▶ Data supplied:
§ §

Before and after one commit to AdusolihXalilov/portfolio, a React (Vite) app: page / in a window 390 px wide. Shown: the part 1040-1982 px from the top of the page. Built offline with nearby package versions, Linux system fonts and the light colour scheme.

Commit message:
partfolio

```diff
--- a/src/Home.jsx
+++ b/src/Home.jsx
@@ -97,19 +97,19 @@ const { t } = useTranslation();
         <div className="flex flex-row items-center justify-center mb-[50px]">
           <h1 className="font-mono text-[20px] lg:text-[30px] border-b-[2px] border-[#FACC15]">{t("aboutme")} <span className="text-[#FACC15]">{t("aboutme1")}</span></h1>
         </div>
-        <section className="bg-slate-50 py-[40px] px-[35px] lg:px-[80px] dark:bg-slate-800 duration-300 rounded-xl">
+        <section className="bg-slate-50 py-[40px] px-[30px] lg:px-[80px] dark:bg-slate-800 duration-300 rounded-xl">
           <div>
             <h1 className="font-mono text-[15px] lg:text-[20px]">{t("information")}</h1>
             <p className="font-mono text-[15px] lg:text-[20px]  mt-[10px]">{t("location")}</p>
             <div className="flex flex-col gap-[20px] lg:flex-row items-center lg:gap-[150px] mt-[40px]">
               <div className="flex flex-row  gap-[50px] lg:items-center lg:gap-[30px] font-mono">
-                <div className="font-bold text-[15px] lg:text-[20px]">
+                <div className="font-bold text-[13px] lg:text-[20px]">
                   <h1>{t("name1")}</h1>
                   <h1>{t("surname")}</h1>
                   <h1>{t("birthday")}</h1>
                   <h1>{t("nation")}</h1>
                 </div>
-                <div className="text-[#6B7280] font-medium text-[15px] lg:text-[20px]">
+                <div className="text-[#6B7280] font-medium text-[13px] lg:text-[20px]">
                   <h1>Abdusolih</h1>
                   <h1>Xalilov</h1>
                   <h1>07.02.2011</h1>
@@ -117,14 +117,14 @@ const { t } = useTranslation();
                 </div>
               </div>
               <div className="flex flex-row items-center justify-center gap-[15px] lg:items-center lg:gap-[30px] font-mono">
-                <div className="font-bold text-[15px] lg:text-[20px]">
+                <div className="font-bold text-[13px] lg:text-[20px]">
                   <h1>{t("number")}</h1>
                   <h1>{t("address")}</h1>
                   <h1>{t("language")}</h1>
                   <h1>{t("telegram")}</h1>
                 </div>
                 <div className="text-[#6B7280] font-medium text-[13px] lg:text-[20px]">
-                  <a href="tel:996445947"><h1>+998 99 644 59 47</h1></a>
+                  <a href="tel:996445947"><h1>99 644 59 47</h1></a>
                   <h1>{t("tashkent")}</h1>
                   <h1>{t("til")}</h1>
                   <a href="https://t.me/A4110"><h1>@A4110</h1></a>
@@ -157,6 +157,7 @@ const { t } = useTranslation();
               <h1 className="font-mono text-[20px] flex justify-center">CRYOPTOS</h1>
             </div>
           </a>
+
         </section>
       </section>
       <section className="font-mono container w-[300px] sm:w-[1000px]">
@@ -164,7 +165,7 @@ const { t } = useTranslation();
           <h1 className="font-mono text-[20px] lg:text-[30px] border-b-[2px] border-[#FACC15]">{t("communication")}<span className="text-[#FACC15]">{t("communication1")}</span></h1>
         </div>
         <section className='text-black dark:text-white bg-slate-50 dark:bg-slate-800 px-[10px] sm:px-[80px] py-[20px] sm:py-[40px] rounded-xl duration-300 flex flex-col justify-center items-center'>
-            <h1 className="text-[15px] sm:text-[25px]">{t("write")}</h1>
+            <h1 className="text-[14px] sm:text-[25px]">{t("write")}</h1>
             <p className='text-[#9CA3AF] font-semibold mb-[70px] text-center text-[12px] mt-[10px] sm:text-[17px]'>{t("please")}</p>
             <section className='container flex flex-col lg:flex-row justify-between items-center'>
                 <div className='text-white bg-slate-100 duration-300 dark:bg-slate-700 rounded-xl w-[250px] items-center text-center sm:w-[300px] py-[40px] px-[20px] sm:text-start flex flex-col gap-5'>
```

§ §

Tally the lines of the material that include "center". Only the total should be given.

9